The Opus Dei (the Work of God) is upheld by Anglicans today through the offices of Morning and Evening Prayer, which have been the framework of daily Anglican worship since Thomas Cranmer adapted the monastic pattern of prayer almost 500 years ago. The words of Evening Prayer—or the sung version, Evensong—remain as Cranmer left them, yet they offer fresh meaning to those who seek to encounter God in our own age. The unchanging text of The Preces, Magnificat, Nunc Dimittis, and Responses is included daily, yet crucially its musical setting (along with the specifically-appointed readings, prayers, and the anthem) sets the tone of the liturgy. Evensong on Ash Wednesday is a turning point in the Christian year: it offers the opportunity to make the connection between our life and the life of God through soul-searching music and words.

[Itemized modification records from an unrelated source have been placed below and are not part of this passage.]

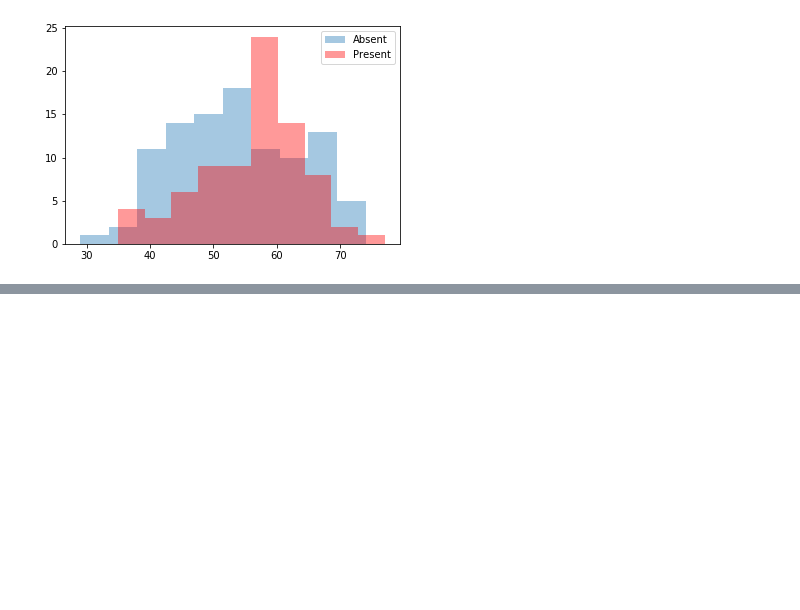
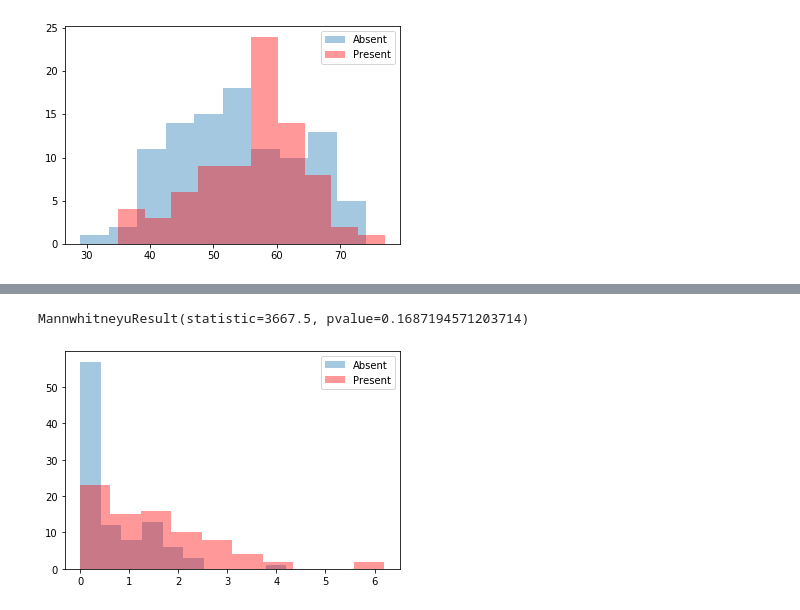
Before and after one commit to patrickstuchlik/driven-data-heart-ml, a Jupyter notebook: eda.ipynb, the cells around one changed output, grey strips where cells are left out. Drawn from its saved outputs; the diff is of its cells as text; code cells hidden in the pictures; blank space fills up the shorter version.

```diff
--- a/eda.ipynb
+++ b/eda.ipynb
@@ -190,0 +203,16 @@ train.describe
+# %%
+#train['resting_blood_pressure'].describe()
+#scipy.stats.anderson(train.resting_blo)
+#scipy.stats.levene(train[train['heart_disease_present']==0].resting,train[train['heart_disease_present']==1].resting)
+#scipy.stats.shapiro(train.resting_blood_pressure)
+scipy.stats.mannwhitneyu(train[train['heart_disease_present']==0].resting_blood_pressure,train[train['heart_disease_present']==1].resting_blood_pressure)
+#scipy.stats.mannwhitneyu()
+# %% [output]
+MannwhitneyuResult(statistic=3667.5, pvalue=0.1687194571203714)
+# %%
+pyplot.hist(train[train['heart_disease_present']==0].oldpeak_eq_st_depression, alpha = 0.4, label='Absent')
+pyplot.hist(train[train['heart_disease_present']==1].oldpeak_eq_st_depression, alpha = 0.4, label='Present',color = 'r')
+pyplot.legend(loc = 'upper right')
+pyplot.show()
+# %% [output]
+[figure, added]
```
Also changed, not shown: parts of 12 cells of this notebook.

The Lenten liturgy mirrors the plainer, humbler lives of penitent Christians through the simple adornment of the space, restrained use of the organ, and abandonment of more extravagant musical works. And yet, the season offers some of the most sublime church music in the repertoire. Witness the setting of Psalm 51 by Allegri, handed down to us in a version containing the famous top Cs of a lone treble, the evoked emotions of which are surely intensified in the atmosphere of a live broadcast. The beautifully simple Preces and Responses by Byrd, and Weelkes’s Short Service, are both products of Cranmer’s stipulation that the texts should be 'understanded of the people'. By contrast, Byrd’s astonishing anthem in Latin, Ne irascaris, Domine, paints a picture of the Catholic composer lamenting his own exile. The readings from the Book of Isaiah and the Gospel of Luke speak of vanity, social injustice, the exploitation of the powerless, and the squandering of precious resources. These themes resonate powerfully today.
This rather sombre dimension should not obscure Lent’s renewing purpose, however. Liturgical customs such as the absence of flowers, the veiling of bejewelled crosses, the shutting of triptychs and the wearing of linen vestments do not seek to condemn; rather, they provide the backdrop to a life in which Christians may see more clearly the love of Christ, acknowledge their own shortcomings, and grow in self-awareness. In both the first lesson (in which Isaiah condemns the waywardness of Judah and Jerusalem) and in the second lesson (the Parable of the Prodigal Son), the underlying message is that of redemption. As the Advent candle in a dark Cambridge winter anticipates the birth of Christ, so too does the season of Lent, with etymological roots in the Old English word for ‘springtime’, fill Christians with hope in the knowledge of Christ’s resurrection. Ash Wednesday marks the beginning of this journey of renewal, urged on by the Collect’s petition for perfect remission and forgiveness.
John Challenger © 2020